Sunday, July 10, 2005

AD/HD: To Do Lists from H * E * Double Hockey Sticks

I didn't realize how completely my life was ruled by To Do Lists until my 6 year old daughter illustrated one for herself and her sisters. She had them waking up, doing their morning routine, picking up toys, eating, picking up the gameroom, dressing, combing their hair, waking me up, and going somewhere in the minivan. I'm not sure why waking me up was almost last on the list, or why it was there at all because I wake myself up, but maybe my recent bout of insomnia was to blame. At any rate, she was certain I would be proud of her list and I was. She was learning the groundwork for good organization.

An Ounce of Prevention

To keep myself from leaping out of bed at 2am to finish something I had forgotten about in an AD/HD frenzy I trained myself to jot down notes before I fell asleep. I developed a routine where I went over my To Do List and reprioritized what should get done the next day. I also developed a routine where I looked at that list when I woke up - something that was a major feat for somebody like me with AD/HD. I can't say it came easily or quickly, or that I'm perfect at it, but my To Do List routine is the foundation my productivity is based upon.

Tail Wagging the Dog

After all, every website, therapist, and astrologer pontificating about the subject will tell you how crucial it is for scatterbrains like us to keep To Do Lists or notepads by the bedside. Heck, they'll tell you to strap a notepad to your face to keep your list of priorities in mind. But what they don't tell you is that lists have a tendency to take on a life of their own. They grow and grow as you add to them. Some people aren't very good at striking things from the list and soon the list becomes a reminder of just how useless they are. For me the list became a trigger for panic that gave me permission to flog myself with the "Loser!" whip. Fortunately, I had a low threshold for pain and quickly developed my nightly routine to avoid such awkward moments. Pat myself on the back for what I checked off the list, reschedule whatever hadn't been accomplished yet, and let it go so I could sleep. Since I had trained myself to view the list in the morning, I had faith I would get to whatever I scheduled for the next day. I was still left with the growing list problem. Over time, the nightly sessions had become a chore. There was so much left unfinished and in need of rescheduling. There wasn't enough time in the day to realistically finish all that needed to be done. The whispers of "Loser!" were in the wings.

Keep It Simple, Stupid

Clearly the only solution was to chuck the To Do List in the bin and live life in the AD/HD moment. Soon after depression would seep sloshlingly into my mind and I could pretend I was 25 again. Ah, the secret to eternal youth: procrastination.

Well, there was one other solution. The list could be simplified. Since neither I nor my astrologer foresaw a time when my list of responsibilities lessened in intensity, the ever growing To Do List would remain an issue. However, I could apply an archane and gnostic principle to my life: K I S S. Since my To Do List featured multiple categories for things like Family, Work, etc.

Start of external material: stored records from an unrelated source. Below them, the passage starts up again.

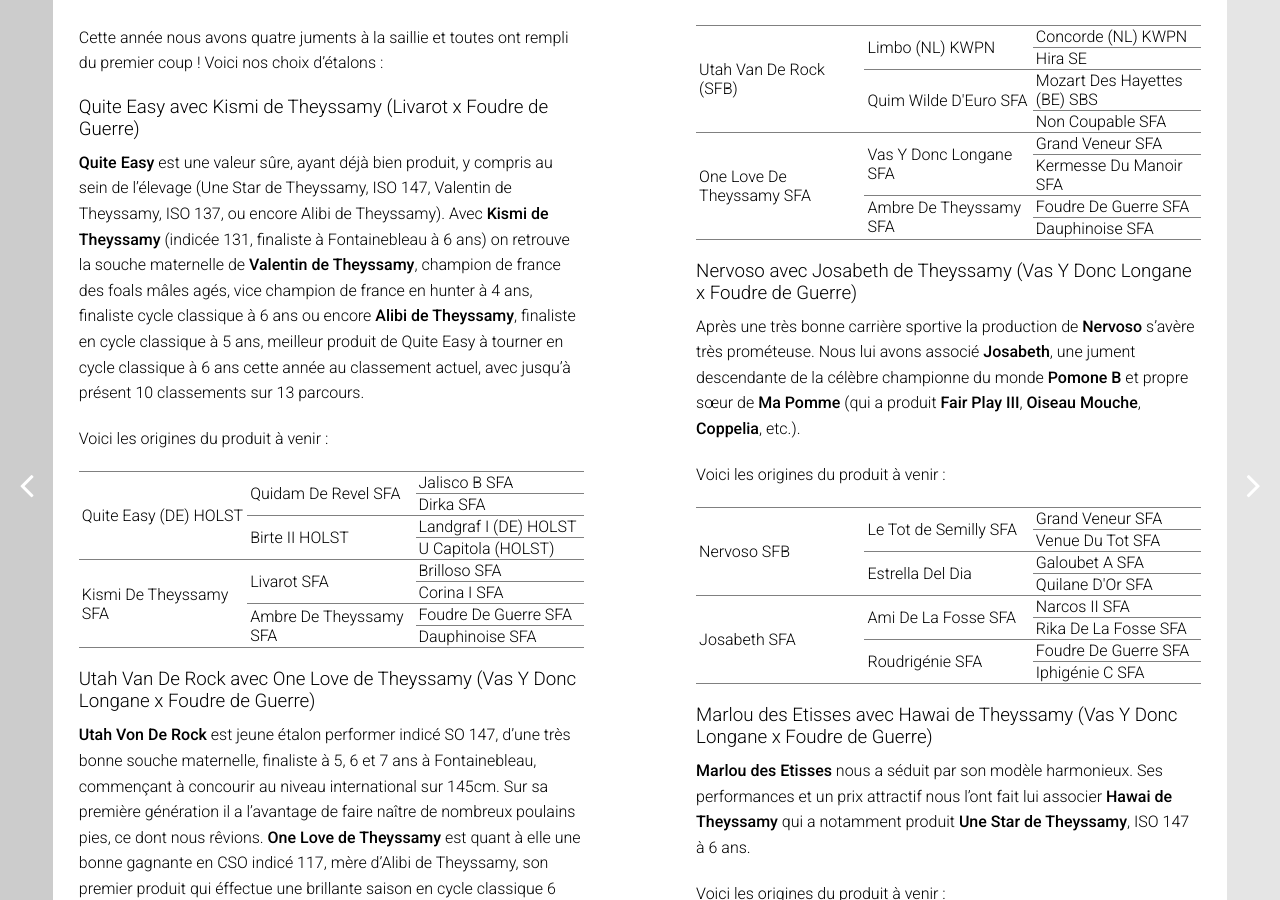
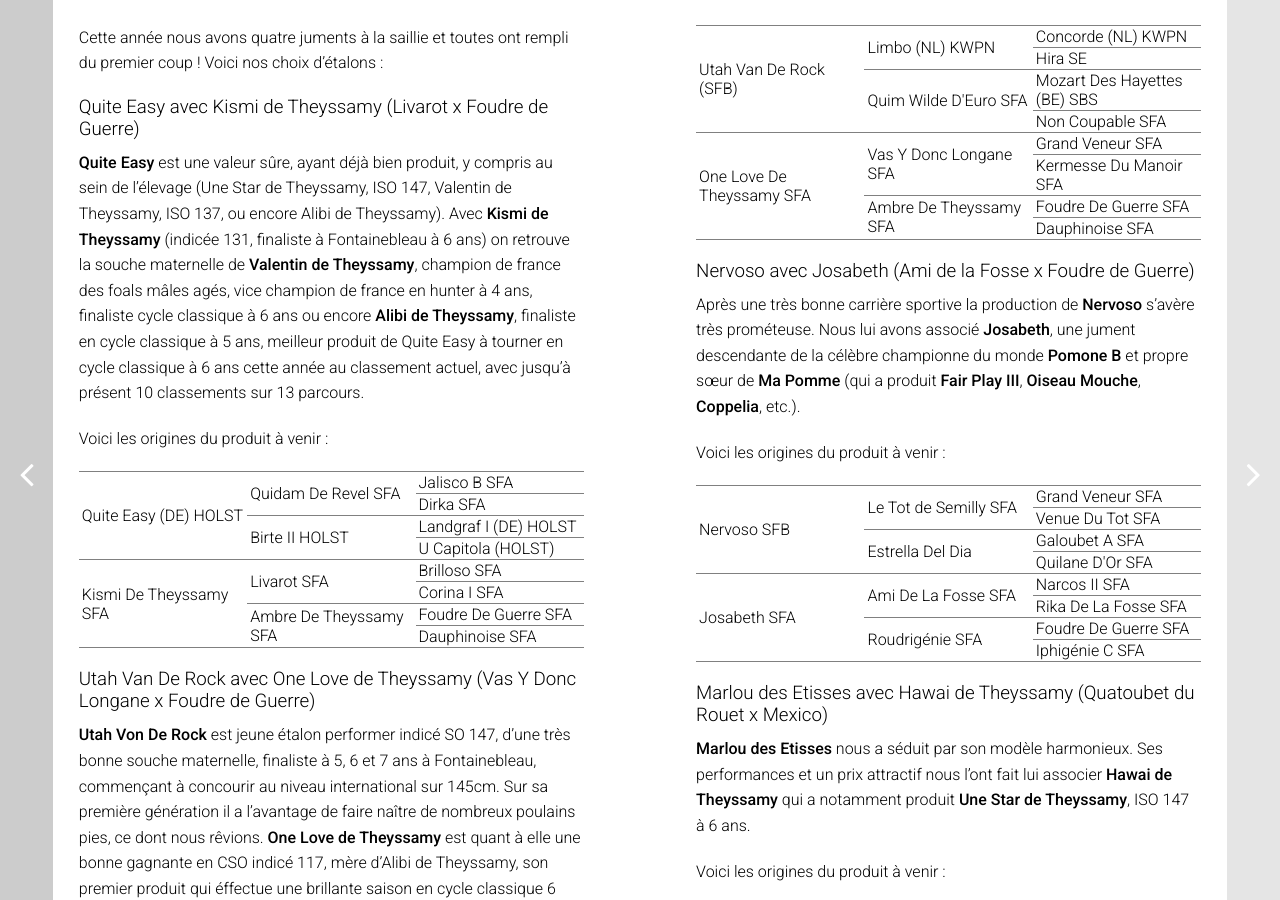
Before and after one commit to jkdel/jkdel.github.io, a Jekyll site: the page built from _elevage/2016-06-17-juments-pleines.md, in a window 1280 px wide and 900 px high, scrolled down 473 px. Built offline with Jekyll 4.4.1, drawn with Linux system fonts in a browser that asks for light colours; nearby versions of some CDN libraries; Markdown is read by kramdown in place of the engine named in the settings.

Commit message:
correction of errors in article juments pleines

```diff
--- a/_elevage/2016-06-17-juments-pleines.md
+++ b/_elevage/2016-06-17-juments-pleines.md
@@ -102,7 +102,7 @@ Voici les origines du produit à venir :
 	</tr>
 </table>
 
-###Nervoso avec Josabeth de Theyssamy (Vas Y Donc Longane x Foudre de Guerre)
+###Nervoso avec Josabeth (Ami de la Fosse x Foudre de Guerre)
 
 Après une très bonne carrière sportive la production de **Nervoso** s'avère très prométeuse. Nous lui avons associé **Josabeth**, une jument descendante de la célèbre championne du monde **Pomone B** et propre sœur de **Ma Pomme** (qui a produit **Fair Play III**, **Oiseau Mouche**, **Coppelia**, etc.).
 
@@ -150,7 +150,7 @@ Voici les origines du produit à venir :
 	</tr>
 </table>
 
-###Marlou des Etisses avec Hawai de Theyssamy (Vas Y Donc Longane x Foudre de Guerre)
+###Marlou des Etisses avec Hawai de Theyssamy (Quatoubet du Rouet x Mexico)
 
 **Marlou des Etisses** nous a séduit par son modèle harmonieux. Ses performances et un prix attractif nous l'ont fait lui associer **Hawai de Theyssamy** qui a notamment produit **Une Star de Theyssamy**, ISO 147 à 6 ans.
 
```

I would allow only five items per category. As it was, I had dozens of "Must Do!" items in each category and all I was accomplishing was raising my stress levels. By limiting the number of things I expected to accomplish each day I gave myself a fighting chance.

For the past week I have tried this "radical" new approach to my To Do List. Here is what I have discovered. Instead of being a ticket to happy procrastination that I worried might be the result from pushing off to tomorrow so many projects, my list became super charged with productive intensity (Insert reverb here). By knowing I could only plan a limited amount of items to be accomplished the next day I began to prioritize them better. And when there were fewer unfinished items to reschedule at the end of the day I felt better about myself. One could argue anyone would feel better about themselves when they lowered their expectations and celebrated mediocrity but I would argue that I wasn't realistically planning my day out to begin with. By working under the new constrained To Do List I was more productive and less stressed. Besides, I could always do the next week's list if I had time. Yes. That was a joke. The truth is I'm lucky if I can finish the five items per category I've assigned for the day.

Happiness is a Short List

So now that I am happier and more productive we can expect wonderful things to happen in my life. New art will magically appear on my art desk, my finances will sporadically organize themselves, and I'll be speaking Spanish fluently by the end of next week. Yep. It's a better world over here. Too bad about my astrologer. It seems that NASA's fireworks display in the Heavens has turned the field of astrology on its ear. Now astrologers have to admit that their predictions don't work anymore since NASA went and broke the sky. My suggestion? There's always the coin toss.

Coping Strategies:

1) Keep your lists short to force you to choose only the most important items to work on.

2) Develop the habit of jotting down what you need to do. If you have AD/HD you cannot rely on memory only.

3) Don't worry about growing To Do Lists from H * E * Double Hockeysticks. It's not unique to AD/HD. Everybody has that problem. And we all have to use discipline to manage them.

4) Train yourself to refer to that list. It's no good if you never look at it. Otherwise, you might as well jot your ideas down on a gum wrapper and throw it away. Oh, you already do that!?! Hrmm, that might be a blog entry for another day.